A tale of fear and loathing, violence and vengeance

Nocturnal Animals is a well-structured revenge thriller, blending fictional and real worlds into a seamless whole.
Dec 2, 2016 5:50 AM

THE art, literary and real worlds collide in Nocturnal Animals, a movie that is an intense and disturbing combination of the grim and the glam. Desperate characters inhabit this tale of fear and loathing, violence and vengeance, directed with some style by Tom Ford, a top-tier fashion designer who is making strides as a filmmaker too - Nocturnal Animals is his sophomore effort, following an impressive debut feature (A Single Man, 2009).

The film, written by Ford and based on Austin Wright's 1993 novel Tony and Susan, effectively weaves three separate threads into a single story. An art gallery owner in Los Angeles receives a book manuscript from her ex-husband and becomes engrossed in the novel, whose primary character looks (in her mind's eye) a lot like her ex, leading her to reminisce about her relationship with him.

The pre-opening credits scene is an example of the absurdity of contemporary art: overweight women are displayed on stage, gyrating grotesquely in the near-nude (and in slow motion) as part of a performance art piece. It's LA after all, and just part of an exhibition opening in Susan Morrow's (Amy Adams) gallery, attended by blasé types who remark about the pain of living in the real world.

Left alone at home for the weekend by distracted husband Hutton (Armie Hammer), Susan starts to read a manuscript that has been sent out of the blue to her marble-and-glass mansion (and dedicated to her) by ex-husband Edward Sheffield (Jake Gyllenhaal), who she hasn't seen in almost 20 years.

As she starts to read, the story grabs her attention and the characters - a family with an uncanny resemblance to her own - spring to life.

Susan enters the novel's world, stopping only when the suspense builds to a point where it's difficult for her to continue.

The book follows mild-mannered family man Tony Hastings (Gyllenhaal), his wife (Isla Fisher) and teenage daughter India (Ellie Bamber) on a road trip to rural West Texas, where they are run off a dark road and terrorised by a trio of rednecks, led by Ray Marcus (Aaron Taylor-Johnson). Very bad things happen.

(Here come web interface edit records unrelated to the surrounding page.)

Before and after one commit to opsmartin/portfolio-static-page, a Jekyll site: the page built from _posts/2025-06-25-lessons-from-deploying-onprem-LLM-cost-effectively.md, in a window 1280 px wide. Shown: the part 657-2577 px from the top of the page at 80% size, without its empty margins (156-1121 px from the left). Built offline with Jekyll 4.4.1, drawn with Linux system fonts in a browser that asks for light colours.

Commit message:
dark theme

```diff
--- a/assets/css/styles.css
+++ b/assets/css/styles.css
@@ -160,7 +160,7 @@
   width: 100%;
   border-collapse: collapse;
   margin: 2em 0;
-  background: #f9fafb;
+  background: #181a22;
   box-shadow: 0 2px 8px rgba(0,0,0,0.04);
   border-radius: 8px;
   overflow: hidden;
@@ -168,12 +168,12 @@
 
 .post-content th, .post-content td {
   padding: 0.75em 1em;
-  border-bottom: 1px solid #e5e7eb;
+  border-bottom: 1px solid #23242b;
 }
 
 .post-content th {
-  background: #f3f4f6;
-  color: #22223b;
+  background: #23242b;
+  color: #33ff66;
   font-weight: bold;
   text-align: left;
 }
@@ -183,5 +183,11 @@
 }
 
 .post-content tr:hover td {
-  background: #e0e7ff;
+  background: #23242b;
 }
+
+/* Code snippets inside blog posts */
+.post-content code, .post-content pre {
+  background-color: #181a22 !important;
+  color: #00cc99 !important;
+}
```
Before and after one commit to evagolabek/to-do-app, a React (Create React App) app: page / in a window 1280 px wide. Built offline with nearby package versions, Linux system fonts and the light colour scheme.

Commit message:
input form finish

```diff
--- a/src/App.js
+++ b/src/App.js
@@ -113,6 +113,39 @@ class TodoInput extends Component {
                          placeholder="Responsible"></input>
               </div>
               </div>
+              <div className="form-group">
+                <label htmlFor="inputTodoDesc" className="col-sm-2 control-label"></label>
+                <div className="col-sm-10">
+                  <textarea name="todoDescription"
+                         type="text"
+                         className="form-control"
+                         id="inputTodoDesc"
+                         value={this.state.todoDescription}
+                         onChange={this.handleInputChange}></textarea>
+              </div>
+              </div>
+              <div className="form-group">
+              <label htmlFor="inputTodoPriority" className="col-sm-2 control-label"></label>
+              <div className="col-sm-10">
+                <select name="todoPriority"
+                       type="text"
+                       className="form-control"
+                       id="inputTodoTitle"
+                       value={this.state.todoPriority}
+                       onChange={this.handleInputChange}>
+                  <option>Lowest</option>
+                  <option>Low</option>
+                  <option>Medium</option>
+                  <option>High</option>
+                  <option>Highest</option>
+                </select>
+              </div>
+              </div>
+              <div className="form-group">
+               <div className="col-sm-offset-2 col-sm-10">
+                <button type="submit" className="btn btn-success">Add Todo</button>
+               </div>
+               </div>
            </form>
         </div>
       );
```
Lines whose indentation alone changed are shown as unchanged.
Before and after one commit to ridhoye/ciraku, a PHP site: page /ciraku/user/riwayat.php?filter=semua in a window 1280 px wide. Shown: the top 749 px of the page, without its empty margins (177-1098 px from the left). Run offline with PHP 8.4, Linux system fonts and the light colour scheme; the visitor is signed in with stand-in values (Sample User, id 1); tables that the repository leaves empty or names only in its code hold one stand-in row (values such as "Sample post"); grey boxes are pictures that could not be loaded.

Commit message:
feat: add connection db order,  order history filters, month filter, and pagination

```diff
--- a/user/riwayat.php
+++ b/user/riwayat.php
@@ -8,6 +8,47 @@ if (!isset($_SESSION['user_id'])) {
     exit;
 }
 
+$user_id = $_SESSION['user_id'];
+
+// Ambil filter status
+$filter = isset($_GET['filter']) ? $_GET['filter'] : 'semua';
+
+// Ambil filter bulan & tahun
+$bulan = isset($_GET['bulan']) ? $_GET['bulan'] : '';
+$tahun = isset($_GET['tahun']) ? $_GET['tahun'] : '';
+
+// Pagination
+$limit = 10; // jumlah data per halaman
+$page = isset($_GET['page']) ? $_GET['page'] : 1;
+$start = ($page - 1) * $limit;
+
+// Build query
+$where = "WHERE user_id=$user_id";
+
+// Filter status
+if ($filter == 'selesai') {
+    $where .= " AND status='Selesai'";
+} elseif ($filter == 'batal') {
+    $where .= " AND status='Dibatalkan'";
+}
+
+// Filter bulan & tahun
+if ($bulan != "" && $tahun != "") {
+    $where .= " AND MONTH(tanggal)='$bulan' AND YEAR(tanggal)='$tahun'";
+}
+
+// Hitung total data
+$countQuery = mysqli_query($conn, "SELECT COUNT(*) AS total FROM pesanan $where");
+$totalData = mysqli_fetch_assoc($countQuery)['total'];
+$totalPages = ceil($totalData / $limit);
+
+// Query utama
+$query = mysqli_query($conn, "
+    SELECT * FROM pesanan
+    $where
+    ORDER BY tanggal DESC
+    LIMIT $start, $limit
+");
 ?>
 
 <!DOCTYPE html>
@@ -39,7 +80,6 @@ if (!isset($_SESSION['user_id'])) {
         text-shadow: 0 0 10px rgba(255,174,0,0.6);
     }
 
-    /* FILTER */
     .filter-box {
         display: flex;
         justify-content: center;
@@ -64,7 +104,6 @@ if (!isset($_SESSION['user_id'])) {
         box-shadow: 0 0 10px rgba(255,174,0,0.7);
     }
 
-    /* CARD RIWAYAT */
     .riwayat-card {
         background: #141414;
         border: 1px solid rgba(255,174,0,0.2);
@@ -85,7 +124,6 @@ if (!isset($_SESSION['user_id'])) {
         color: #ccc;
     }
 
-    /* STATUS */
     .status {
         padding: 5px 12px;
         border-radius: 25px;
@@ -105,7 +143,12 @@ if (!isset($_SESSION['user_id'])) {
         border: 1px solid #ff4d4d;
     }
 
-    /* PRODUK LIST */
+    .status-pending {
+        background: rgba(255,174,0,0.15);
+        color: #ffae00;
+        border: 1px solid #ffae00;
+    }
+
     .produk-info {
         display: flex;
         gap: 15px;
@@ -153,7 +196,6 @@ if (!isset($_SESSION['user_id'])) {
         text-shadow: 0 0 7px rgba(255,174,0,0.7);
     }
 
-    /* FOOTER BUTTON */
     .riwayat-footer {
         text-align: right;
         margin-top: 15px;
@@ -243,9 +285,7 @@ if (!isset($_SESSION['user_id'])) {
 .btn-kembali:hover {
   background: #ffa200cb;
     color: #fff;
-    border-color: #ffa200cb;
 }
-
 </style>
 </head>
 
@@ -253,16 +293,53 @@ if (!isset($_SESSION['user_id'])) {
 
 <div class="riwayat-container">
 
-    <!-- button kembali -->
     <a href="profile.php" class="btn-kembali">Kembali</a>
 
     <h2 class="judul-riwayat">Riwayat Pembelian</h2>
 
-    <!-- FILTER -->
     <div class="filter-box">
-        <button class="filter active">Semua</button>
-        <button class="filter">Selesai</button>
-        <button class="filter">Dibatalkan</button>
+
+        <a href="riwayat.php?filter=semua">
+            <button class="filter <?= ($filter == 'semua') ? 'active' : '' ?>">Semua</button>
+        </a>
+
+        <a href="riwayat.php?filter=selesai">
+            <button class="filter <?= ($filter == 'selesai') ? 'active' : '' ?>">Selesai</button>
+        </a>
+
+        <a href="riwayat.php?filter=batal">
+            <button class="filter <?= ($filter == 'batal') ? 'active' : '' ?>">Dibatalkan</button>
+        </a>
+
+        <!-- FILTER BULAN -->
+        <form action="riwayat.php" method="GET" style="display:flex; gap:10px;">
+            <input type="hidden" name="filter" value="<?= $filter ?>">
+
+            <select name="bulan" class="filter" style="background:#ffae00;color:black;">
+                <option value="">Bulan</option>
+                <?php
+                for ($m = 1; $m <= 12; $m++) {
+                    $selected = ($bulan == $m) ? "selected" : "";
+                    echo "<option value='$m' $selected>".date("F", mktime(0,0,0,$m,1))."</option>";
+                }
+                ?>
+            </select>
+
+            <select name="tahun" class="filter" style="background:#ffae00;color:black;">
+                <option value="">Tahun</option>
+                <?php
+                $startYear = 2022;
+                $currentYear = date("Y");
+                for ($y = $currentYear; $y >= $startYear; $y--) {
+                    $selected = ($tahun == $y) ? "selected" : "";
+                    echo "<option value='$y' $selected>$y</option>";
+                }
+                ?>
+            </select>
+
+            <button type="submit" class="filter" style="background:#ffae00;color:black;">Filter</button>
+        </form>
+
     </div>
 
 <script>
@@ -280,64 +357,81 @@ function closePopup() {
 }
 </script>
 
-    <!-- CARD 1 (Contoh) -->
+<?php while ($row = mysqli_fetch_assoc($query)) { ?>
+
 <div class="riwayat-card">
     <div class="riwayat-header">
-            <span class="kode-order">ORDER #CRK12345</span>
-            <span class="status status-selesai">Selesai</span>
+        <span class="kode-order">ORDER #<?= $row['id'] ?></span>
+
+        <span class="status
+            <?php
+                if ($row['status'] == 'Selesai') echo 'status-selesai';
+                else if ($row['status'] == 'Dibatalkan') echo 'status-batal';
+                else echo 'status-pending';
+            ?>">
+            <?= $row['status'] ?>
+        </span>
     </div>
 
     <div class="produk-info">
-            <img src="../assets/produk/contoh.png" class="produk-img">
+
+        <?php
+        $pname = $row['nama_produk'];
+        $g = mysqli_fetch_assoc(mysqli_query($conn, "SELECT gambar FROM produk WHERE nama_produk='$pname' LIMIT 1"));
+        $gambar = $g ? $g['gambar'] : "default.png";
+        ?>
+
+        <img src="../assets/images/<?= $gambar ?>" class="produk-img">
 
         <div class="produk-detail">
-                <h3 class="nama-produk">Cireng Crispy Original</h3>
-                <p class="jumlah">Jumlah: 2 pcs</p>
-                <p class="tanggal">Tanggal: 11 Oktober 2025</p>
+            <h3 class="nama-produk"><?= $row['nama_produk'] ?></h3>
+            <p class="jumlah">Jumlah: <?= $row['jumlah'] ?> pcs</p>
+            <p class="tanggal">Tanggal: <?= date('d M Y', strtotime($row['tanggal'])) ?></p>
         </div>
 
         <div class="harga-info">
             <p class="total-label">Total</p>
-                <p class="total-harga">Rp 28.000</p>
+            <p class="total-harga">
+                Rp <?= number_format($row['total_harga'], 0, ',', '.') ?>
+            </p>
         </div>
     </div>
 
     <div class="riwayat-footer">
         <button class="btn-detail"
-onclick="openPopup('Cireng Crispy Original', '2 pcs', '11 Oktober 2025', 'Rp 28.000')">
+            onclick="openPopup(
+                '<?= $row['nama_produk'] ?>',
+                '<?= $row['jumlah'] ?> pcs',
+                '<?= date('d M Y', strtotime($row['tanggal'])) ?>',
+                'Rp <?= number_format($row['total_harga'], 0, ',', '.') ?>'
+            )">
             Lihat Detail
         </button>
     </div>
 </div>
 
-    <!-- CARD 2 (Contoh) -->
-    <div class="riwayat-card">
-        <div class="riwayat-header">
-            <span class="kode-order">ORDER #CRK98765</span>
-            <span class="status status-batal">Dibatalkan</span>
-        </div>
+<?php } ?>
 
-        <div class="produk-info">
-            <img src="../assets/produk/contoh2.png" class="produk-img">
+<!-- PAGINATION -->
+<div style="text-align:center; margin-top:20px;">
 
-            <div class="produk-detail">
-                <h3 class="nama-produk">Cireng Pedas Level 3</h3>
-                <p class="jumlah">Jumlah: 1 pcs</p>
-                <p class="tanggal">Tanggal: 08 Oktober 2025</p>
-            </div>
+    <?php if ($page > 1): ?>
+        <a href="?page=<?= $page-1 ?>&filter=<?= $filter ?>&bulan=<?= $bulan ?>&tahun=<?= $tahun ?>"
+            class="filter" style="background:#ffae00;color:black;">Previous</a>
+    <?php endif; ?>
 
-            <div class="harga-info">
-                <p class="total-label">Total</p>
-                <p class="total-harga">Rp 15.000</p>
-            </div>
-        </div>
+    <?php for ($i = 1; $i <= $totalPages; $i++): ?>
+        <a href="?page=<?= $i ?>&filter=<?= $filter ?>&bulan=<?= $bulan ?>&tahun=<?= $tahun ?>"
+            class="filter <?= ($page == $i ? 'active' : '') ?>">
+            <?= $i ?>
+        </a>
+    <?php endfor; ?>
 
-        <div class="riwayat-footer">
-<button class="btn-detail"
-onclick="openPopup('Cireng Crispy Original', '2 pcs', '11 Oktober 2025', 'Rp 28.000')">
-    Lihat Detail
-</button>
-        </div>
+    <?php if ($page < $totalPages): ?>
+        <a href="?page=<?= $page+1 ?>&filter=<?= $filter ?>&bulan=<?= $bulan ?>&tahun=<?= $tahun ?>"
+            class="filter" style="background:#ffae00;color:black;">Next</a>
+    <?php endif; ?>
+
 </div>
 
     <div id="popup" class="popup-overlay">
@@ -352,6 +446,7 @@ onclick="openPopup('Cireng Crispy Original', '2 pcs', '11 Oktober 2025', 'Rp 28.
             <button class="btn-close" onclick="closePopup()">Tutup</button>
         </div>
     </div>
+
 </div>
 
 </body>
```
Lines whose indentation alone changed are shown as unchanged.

It's a sad, devastating tale and seemingly a world away from Susan's own. Yet, something gnaws away at her and we flashback to her long-ago relationship with Edward, which ends badly after she loses patience and confidence in his ability as a budding author. Encouraged by her pragmatic mother (Laura Linney), Susan leaves him for Hutton, who is rich and able to support her career ambitions.

Back to the book (also titled Nocturnal Animals - a reference to Susan's insomnia), Tony embarks on a payback mission, aided by Bobby Andes (Michael Shannon), a Stetson-wearing lawman with his own ideas about meting out rough justice. In the end, Susan discovers that life doesn't always turn out the way you intended it to. Edward's book is proof of that.

Nocturnal Animals (the film) is stylish and stylised: a sophisticated, unsettling psychological thriller that is perhaps guilty of taking itself a mite too seriously. Still, the film is well structured, blending fictional and real worlds into a seamless whole. By depicting the foibles of the art world and the harsh realities of the rural south, Ford has successfully distanced himself from both - and made a compelling revenge thriller to boot.

Rating: B